     The Bankruptcy Court ruled that the Virginia General Assembly confronted the inherent problems in using §55-19 and spendthrift trusts to protect retirement plans. It sought for the first time to comprehensively remedy the problems and to provide greater and better protection for retiree’s pension plans, in particular ERISA-qualified pension plans. The General Assembly’s chosen route was the establishment of a uniform exemption for all retirees. The Supreme Court’s subsequent decision in Patterson v. Shumate changed one of the underlying assumptions of the General Assembly by definitively holding that ERISA-qualified pension plans were not property of the bankruptcy estate. Had the General Assembly intended to adhere to the uniform exemption for retirees, it could have easily amended Virginia Code §34-34 to expressly reduce the exemption of non-ERISA-qualified pension plans, such as IRAs and SEPs, that were covered by Virginia Code §34-34 by the amount of any ERISA-qualified pension plan excluded from the bankruptcy estate or exempt from creditors in a state court proceeding. It did not. It accepted that ERISA-qualified pension plans could be reached by neither bankruptcy trustees in bankruptcy nor creditors in state court and it expanded the exemptions available based, in part, on this premise. The 1996 General Assembly protected rollover contributions. In 1999, the General Assembly added Roth IRAs. With some restrictions, the 1999 amendment also placed IRAs, SEPs, and Roth IRAs on the same footing as 401 plans and other ERISA-qualified pension plans. This partially reduced the inequality between those plans, although it did not completely eliminate it. The Bankruptcy Court ruled that the creditor’s position in this case ran counter to the expanding protections provided by the General Assembly over the last decade and the judicial role of liberal construction of exemption statutes.
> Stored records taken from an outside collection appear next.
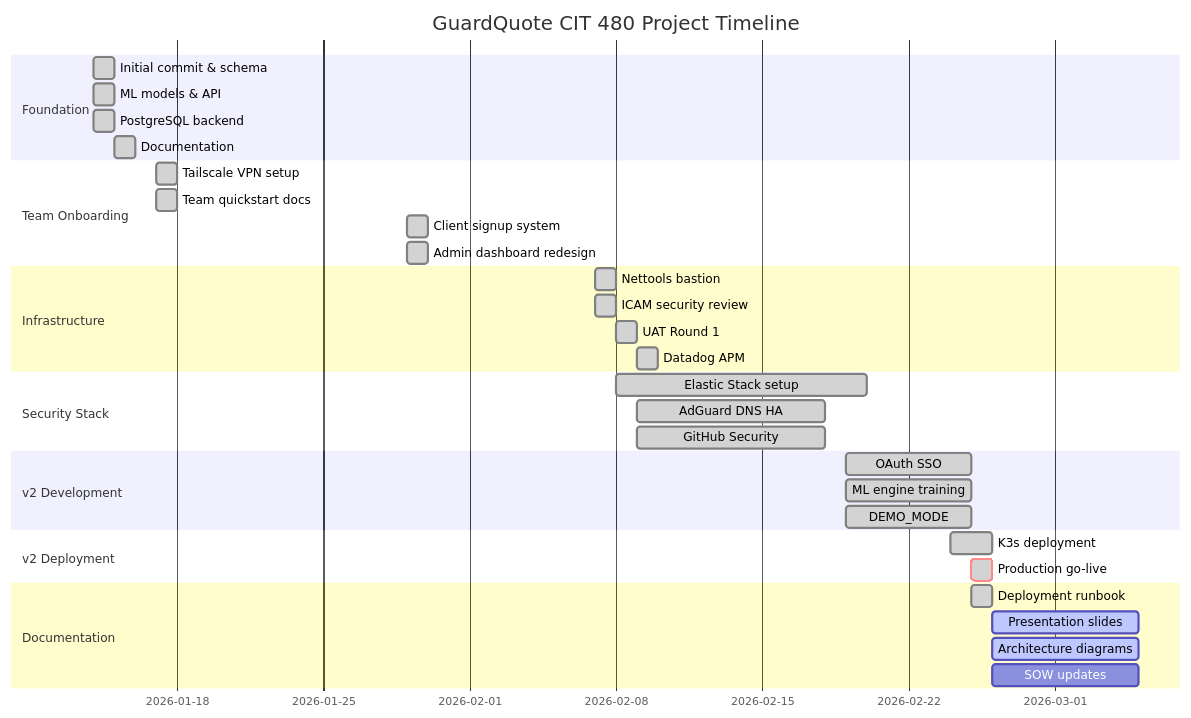
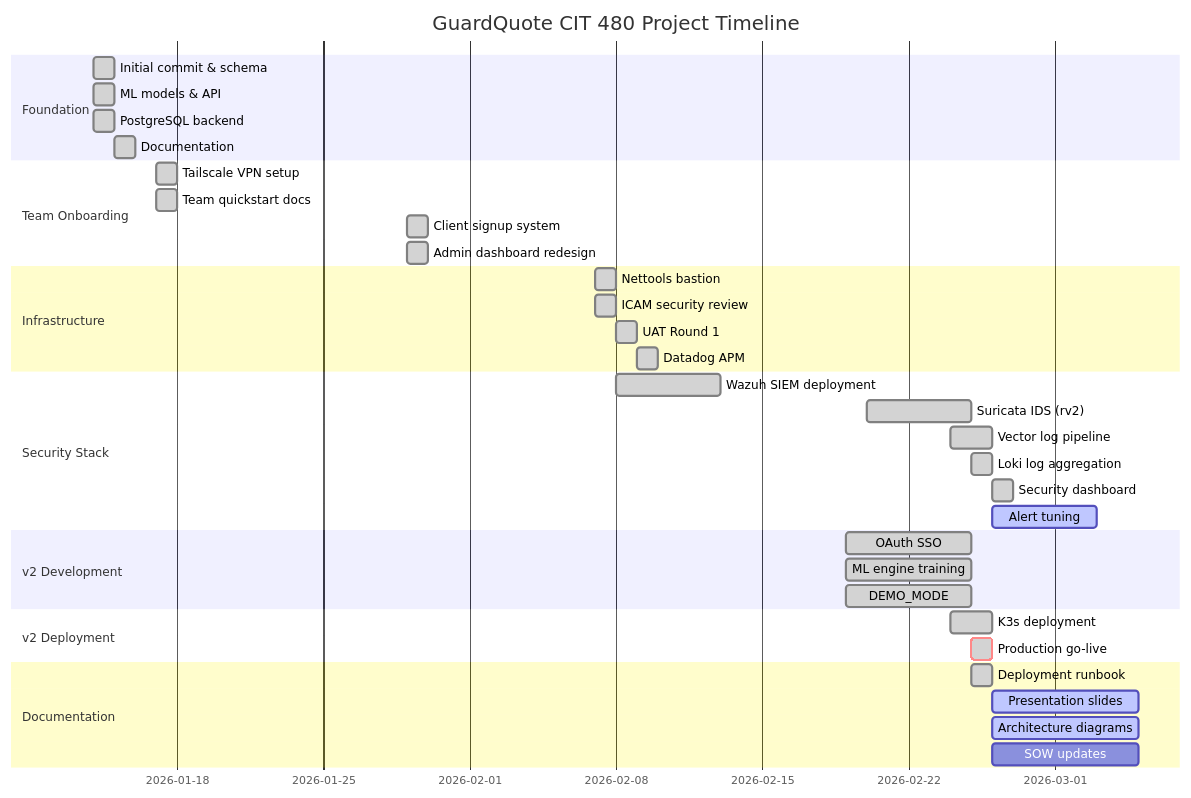
Before and after one commit to jag18729/guard-quote: the diagram in README.md, drawn with Mermaid. The commit also changed other lines of this file, not shown here.

Commit message:
docs: update Gantt chart with Isaiah's SIEM/log work
- Wazuh SIEM deployment
- Suricata IDS on rv2
- Vector → Loki log pipeline
- Security dashboard panels
- Alert tuning (active)

````diff
--- a/README.md
+++ b/README.md
@@ -41,43 +41,46 @@
 ```mermaid
 gantt
     title GuardQuote CIT 480 Project Timeline
     dateFormat YYYY-MM-DD
     
     section Foundation
     Initial commit & schema     :done, 2026-01-14, 1d
     ML models & API            :done, 2026-01-14, 1d
     PostgreSQL backend         :done, 2026-01-14, 1d
     Documentation              :done, 2026-01-15, 1d
     
     section Team Onboarding
     Tailscale VPN setup        :done, 2026-01-17, 1d
     Team quickstart docs       :done, 2026-01-17, 1d
     Client signup system       :done, 2026-01-29, 1d
     Admin dashboard redesign   :done, 2026-01-29, 1d
     
     section Infrastructure
     Nettools bastion           :done, 2026-02-07, 1d
     ICAM security review       :done, 2026-02-07, 1d
     UAT Round 1                :done, 2026-02-08, 1d
     Datadog APM                :done, 2026-02-09, 1d
     
     section Security Stack
-    Elastic Stack setup        :done, 2026-02-08, 12d
-    AdGuard DNS HA             :done, 2026-02-09, 9d
-    GitHub Security            :done, 2026-02-09, 9d
+    Wazuh SIEM deployment      :done, 2026-02-08, 5d
+    Suricata IDS (rv2)         :done, 2026-02-20, 5d
+    Vector log pipeline        :done, 2026-02-24, 2d
+    Loki log aggregation       :done, 2026-02-25, 1d
+    Security dashboard         :done, 2026-02-26, 1d
+    Alert tuning               :active, 2026-02-26, 5d
     
     section v2 Development
     OAuth SSO                  :done, 2026-02-19, 6d
     ML engine training         :done, 2026-02-19, 6d
     DEMO_MODE                  :done, 2026-02-19, 6d
     
     section v2 Deployment
     K3s deployment             :done, 2026-02-24, 2d
     Production go-live         :done, crit, 2026-02-25, 1d
     
     section Documentation
     Deployment runbook         :done, 2026-02-25, 1d
     Presentation slides        :active, 2026-02-26, 7d
     Architecture diagrams      :active, 2026-02-26, 7d
     SOW updates                :2026-02-26, 7d
 ```
````
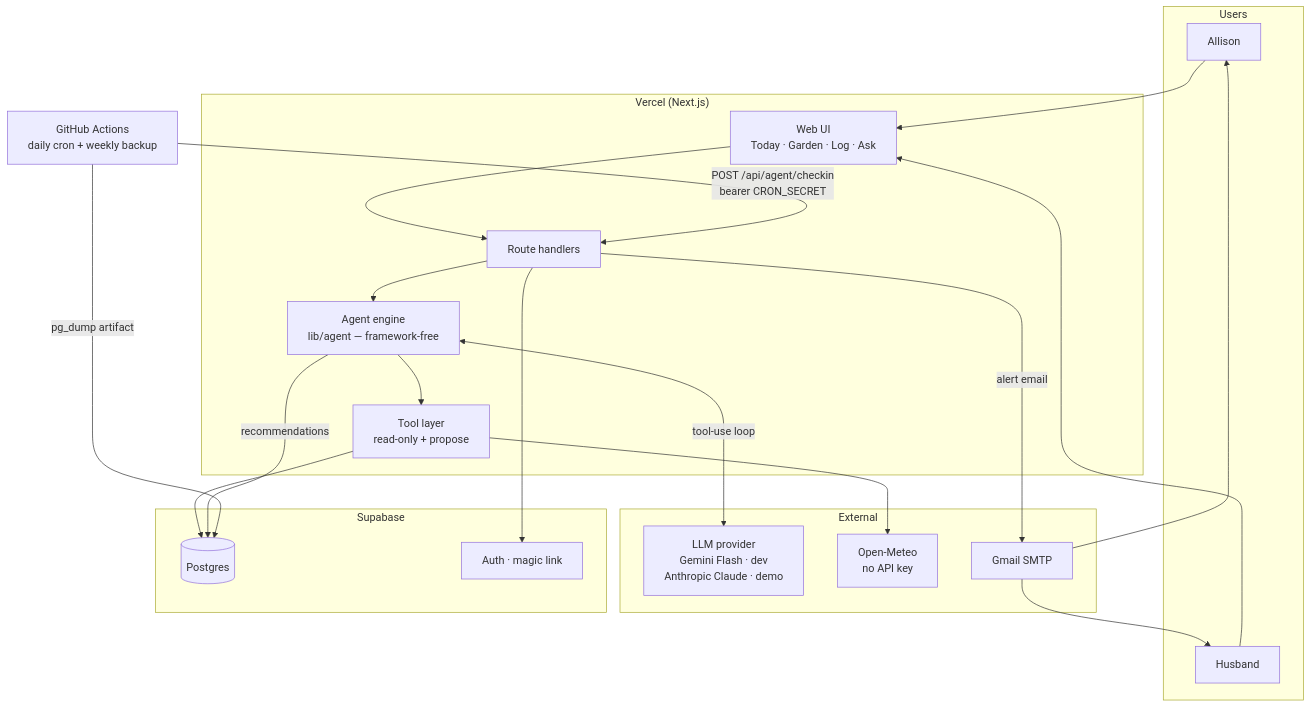
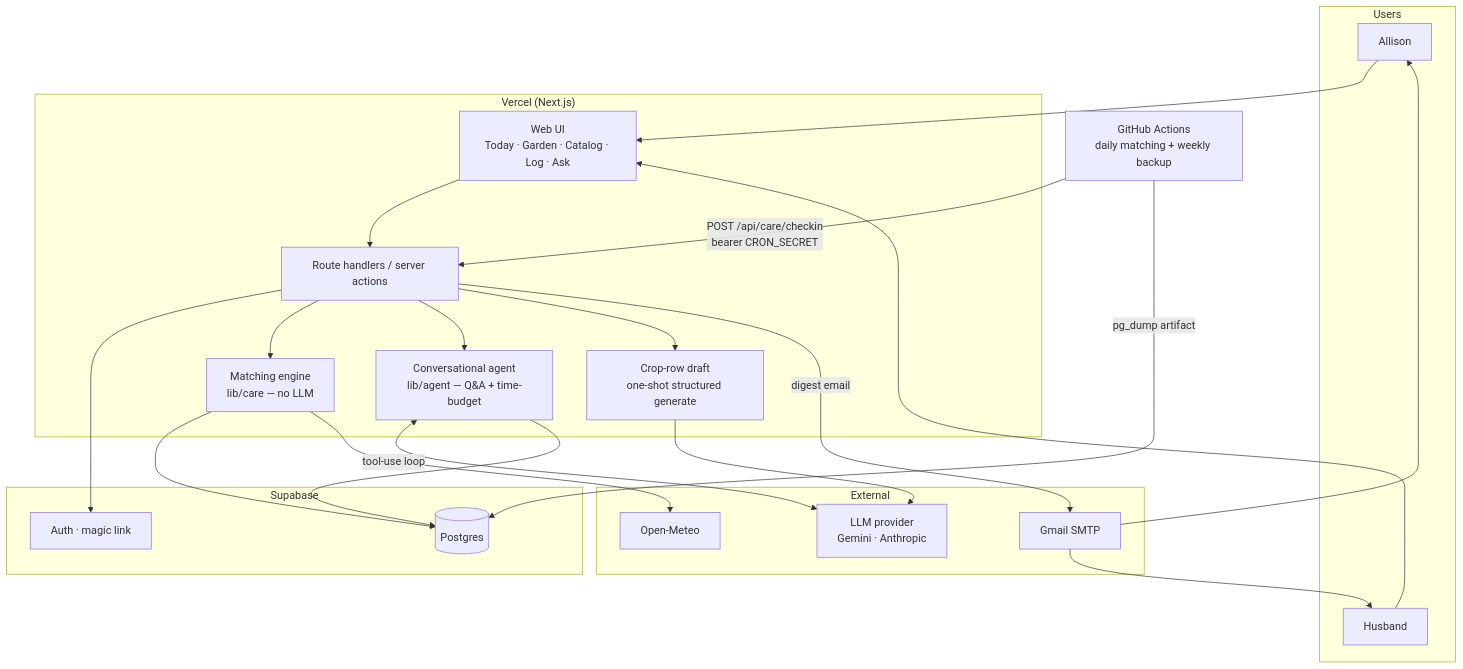
One commit to allisonwalker/GreenThumb changed the diagram in docs/architecture.md. Above: the diagram before and after it, drawn with Mermaid. The commit also changed other lines of this file and 21 other files, not shown here.

Commit message:
Add crop care table

````diff
--- a/docs/architecture.md
+++ b/docs/architecture.md
@@ -45,41 +32,44 @@
 ```mermaid
 flowchart TB
     subgraph Users
         A[Allison]
         H[Husband]
     end
 
     subgraph Vercel["Vercel (Next.js)"]
-        UI[Web UI<br/>Today · Garden · Log · Ask]
-        API[Route handlers]
-        AGENT[Agent engine<br/>lib/agent — framework-free]
-        TOOLS[Tool layer<br/>read-only + propose]
+        UI[Web UI<br/>Today · Garden · Catalog · Log · Ask]
+        API[Route handlers / server actions]
+        MATCH[Matching engine<br/>lib/care — no LLM]
+        AGENT[Conversational agent<br/>lib/agent — Q&A + time-budget]
+        DRAFT[Crop-row draft<br/>one-shot structured generate]
     end
 
     subgraph External
-        LLM[LLM provider<br/>Gemini Flash · dev<br/>Anthropic Claude · demo]
-        WX[Open-Meteo<br/>no API key]
+        LLM[LLM provider<br/>Gemini · Anthropic]
+        WX[Open-Meteo]
         SMTP[Gmail SMTP]
     end
 
     subgraph Supabase
         DB[(Postgres)]
         AUTH[Auth · magic link]
     end
 
-    GHA[GitHub Actions<br/>daily cron + weekly backup]
+    GHA[GitHub Actions<br/>daily matching + weekly backup]
 
     A & H --> UI
     UI --> API
     API --> AUTH
+    API --> MATCH
     API --> AGENT
-    GHA -->|POST /api/agent/checkin<br/>bearer CRON_SECRET| API
-    AGENT --> TOOLS
+    API --> DRAFT
+    GHA -->|POST /api/care/checkin<br/>bearer CRON_SECRET| API
+    MATCH --> DB
+    MATCH --> WX
+    DRAFT --> LLM
     AGENT <-->|tool-use loop| LLM
-    TOOLS --> DB
-    TOOLS --> WX
-    AGENT -->|recommendations| DB
-    API -->|alert email| SMTP
+    AGENT --> DB
+    API -->|digest email| SMTP
     SMTP --> A & H
     GHA -->|pg_dump artifact| DB
 ```
````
Its implicit construction contracts the exemption and magnifies the very inequality the General Assembly sought to minimize.
     The Bankruptcy Court overruled the creditor’s objection to debtor’s claim of exemption. The amount of the exemption of the IRA and the SEP under Virginia Code §34-34 was computed without regard to the ERISA-qualified pension plan. The IRA and SEP were exempt in the aggregated amount of $52,955 plus any additional amount allowable under Virginia Code §34-4.

Monday, January 9, 2017

Collections: Acceleration of Demand Notes

     The Twentieth Judicial Circuit examined a debtor's assertion that the note's "detailed enumeration of events consisting default was inconsistent with a demand note", and that since the note was not a demand note, the creditor must demonstrate "good faith" in accelerating repayment of the note. The case was NationsBank of Virginia, N.A. v Barnes. The Court examined Virginia Code §8.3A - 108(a), which states that a note is payable "on demand" if it says it is payable on demand or states no time for payment. The Court found that the note in this case was a form with a box "on demand" checked, with no time set for repayment, only a provision requiring monthly payments of interest. The Court ruled that the note was unambiguous and clearly a demand note, and that no showing of "good faith" was required before requesting payment on the note.
     Despite the favorable result for the creditor, great care should always be taken to clearly identify payment demand terms.

Monday, January 2, 2017

Foreclosure: Foreclosure Basics

     Foreclosure law is a creature of state statute. Accordingly, each state’s laws are different. Because the statute controls, courts will enforce strict adherence to the exact words and requirements. Failing to fully comply with statutory mandates will likely result in defective foreclosures and costly work.
     In the upcoming blogs we will explore foreclosures from beginning to end. From the preparation of the deed of trust, to final accounting after sale.